Copy each line below that contains "Scientific".

※ ※ ※

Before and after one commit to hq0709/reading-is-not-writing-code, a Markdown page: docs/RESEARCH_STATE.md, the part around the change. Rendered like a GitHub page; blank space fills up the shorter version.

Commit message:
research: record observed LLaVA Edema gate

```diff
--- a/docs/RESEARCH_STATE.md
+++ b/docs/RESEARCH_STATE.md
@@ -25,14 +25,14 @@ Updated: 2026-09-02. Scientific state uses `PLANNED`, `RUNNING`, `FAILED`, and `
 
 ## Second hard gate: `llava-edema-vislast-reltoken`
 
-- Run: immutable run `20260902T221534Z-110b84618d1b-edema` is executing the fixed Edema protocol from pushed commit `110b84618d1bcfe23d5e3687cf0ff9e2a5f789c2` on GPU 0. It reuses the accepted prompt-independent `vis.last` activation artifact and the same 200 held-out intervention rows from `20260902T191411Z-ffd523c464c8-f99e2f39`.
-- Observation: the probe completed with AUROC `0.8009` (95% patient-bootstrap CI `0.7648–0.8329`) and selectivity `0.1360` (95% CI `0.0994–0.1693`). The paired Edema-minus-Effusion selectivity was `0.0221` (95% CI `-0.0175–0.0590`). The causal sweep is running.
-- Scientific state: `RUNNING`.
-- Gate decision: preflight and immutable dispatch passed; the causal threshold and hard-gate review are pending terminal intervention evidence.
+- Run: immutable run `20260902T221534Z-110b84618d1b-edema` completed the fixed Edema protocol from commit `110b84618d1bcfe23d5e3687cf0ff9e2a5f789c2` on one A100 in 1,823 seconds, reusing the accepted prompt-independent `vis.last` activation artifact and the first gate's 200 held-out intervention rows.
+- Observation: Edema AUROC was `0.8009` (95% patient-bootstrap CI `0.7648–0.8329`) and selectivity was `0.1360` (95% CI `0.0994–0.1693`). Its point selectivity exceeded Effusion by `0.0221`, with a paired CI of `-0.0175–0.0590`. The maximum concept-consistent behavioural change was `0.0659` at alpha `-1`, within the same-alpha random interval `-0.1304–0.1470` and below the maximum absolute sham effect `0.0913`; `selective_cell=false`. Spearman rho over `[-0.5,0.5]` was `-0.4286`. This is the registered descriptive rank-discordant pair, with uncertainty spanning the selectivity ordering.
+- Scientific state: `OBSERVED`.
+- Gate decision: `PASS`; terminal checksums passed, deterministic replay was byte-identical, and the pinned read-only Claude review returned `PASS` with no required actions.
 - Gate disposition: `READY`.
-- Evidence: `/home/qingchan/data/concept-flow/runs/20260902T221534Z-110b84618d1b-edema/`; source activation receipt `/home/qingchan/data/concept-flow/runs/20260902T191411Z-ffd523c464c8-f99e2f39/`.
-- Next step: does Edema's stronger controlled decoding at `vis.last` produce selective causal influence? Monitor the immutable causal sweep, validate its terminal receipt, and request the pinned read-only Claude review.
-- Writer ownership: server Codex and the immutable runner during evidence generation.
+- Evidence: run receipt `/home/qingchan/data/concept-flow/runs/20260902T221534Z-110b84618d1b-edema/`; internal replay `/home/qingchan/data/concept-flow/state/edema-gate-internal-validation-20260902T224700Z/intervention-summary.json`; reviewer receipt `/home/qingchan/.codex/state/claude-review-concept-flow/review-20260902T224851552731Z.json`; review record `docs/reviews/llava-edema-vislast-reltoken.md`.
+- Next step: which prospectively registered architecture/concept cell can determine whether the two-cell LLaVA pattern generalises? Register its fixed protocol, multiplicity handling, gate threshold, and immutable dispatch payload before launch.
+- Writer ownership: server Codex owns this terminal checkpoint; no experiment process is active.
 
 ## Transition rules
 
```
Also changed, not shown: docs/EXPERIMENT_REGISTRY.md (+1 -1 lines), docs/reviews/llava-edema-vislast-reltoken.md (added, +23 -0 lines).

※ ※ ※

- [Task response]
@@ -25,14 +25,14 @@ Updated: 2026-09-02. Scientific state uses `PLANNED`, `RUNNING`, `FAILED`, and `
-- Scientific state: `RUNNING`.
+- Scientific state: `OBSERVED`.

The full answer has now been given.